Seaforde village is clustered round the Parish Church of 1720 and the demesne walls of Seaforde House. The Almshouses were built in 1828 by Colonel Forde (as a red sandstone plaque in the gable of the central house records), and were intended to house six elderly people and the village courthouse.
They are built in a Regency Tudor style, of rendered rubble stone, with sturdy granite plinths, window labels, cills, and chimneys.

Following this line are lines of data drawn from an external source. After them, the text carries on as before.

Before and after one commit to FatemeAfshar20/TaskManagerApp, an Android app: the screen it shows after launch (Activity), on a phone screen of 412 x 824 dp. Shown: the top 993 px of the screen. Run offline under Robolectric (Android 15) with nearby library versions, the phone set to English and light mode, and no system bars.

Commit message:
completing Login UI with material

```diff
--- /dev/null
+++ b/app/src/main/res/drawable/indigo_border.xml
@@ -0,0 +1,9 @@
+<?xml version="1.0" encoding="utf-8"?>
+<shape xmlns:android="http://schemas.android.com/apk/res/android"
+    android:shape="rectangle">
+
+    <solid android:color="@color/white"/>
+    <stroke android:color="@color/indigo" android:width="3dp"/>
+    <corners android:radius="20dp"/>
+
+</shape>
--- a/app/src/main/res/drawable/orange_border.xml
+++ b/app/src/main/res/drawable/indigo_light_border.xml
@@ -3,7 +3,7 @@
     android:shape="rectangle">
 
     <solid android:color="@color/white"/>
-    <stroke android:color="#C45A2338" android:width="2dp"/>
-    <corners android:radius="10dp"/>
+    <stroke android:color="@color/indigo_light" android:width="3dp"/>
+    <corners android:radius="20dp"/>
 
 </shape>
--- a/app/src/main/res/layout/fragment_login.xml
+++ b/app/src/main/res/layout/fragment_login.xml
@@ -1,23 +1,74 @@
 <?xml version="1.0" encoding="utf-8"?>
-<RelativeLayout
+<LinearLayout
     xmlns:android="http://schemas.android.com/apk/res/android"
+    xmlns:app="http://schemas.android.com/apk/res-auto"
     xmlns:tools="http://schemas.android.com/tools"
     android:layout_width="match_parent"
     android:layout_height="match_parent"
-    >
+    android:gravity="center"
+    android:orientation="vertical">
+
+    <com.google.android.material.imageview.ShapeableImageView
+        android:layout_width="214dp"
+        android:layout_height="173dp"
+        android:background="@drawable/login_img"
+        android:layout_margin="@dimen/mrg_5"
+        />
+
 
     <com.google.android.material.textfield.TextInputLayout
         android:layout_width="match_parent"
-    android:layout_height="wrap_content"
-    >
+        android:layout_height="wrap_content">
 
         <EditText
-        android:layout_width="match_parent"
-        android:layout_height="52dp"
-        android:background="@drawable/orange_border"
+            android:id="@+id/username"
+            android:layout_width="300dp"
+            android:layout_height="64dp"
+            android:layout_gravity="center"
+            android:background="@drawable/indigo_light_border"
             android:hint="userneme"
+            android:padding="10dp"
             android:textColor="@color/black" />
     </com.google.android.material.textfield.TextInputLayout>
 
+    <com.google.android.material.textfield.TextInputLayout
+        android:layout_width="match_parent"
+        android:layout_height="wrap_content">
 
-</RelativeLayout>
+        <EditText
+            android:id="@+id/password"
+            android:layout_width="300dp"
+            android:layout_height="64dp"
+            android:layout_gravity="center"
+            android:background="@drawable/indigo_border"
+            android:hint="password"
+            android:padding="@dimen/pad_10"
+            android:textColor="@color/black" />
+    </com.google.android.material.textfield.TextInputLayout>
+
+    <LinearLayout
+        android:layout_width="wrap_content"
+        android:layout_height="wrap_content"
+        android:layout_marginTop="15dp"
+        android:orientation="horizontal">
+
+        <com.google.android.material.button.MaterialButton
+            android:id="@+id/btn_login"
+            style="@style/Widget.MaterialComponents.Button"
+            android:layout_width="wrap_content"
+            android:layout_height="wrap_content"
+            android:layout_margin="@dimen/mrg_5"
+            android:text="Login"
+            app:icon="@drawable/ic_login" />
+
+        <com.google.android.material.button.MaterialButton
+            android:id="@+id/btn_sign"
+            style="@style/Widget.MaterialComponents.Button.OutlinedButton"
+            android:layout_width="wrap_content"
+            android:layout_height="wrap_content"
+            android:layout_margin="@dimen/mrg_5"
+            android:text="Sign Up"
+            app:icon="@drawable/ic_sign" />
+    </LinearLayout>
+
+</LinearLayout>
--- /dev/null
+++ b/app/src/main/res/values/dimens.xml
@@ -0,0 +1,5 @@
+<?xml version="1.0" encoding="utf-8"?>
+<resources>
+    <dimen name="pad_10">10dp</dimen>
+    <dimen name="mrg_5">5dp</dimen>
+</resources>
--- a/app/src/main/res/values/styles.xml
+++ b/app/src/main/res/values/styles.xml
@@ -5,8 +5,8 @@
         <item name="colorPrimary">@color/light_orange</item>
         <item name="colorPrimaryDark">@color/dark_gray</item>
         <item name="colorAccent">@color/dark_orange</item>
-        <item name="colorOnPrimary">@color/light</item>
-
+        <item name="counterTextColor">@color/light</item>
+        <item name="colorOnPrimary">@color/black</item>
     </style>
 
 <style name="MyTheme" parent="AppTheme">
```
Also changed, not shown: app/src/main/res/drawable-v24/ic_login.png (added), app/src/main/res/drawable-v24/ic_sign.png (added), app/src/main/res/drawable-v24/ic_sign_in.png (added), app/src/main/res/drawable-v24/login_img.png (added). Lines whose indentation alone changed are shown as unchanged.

By 1970 much of the village was in a state of ‘picturesque decay’ with the courthouse (now houses 4 and 5) vacant, and the Almshouses mostly uninhabited. The Forde family agreed to sell the property to Hearth, which proposed to restore the houses for resale, and in 1977 the courthouse became two houses. However they were not sold on, but used to accommodate two of the remaining Almshouse residents, and the rest of the terrace was restored as rental housing. The original almshouses were tiny, each consisting of two small rooms and an outside toilet. Each pair of houses was combined to form one present house, one door in each porch being converted to a window, and new kitchen and bathroom extensions were added to the rear. Pyramidal sheeted ceilings in the former courthouse were retained in the living rooms of houses nos. 4 and 5, and the granite fire surrounds of the original Almshouses were also kept.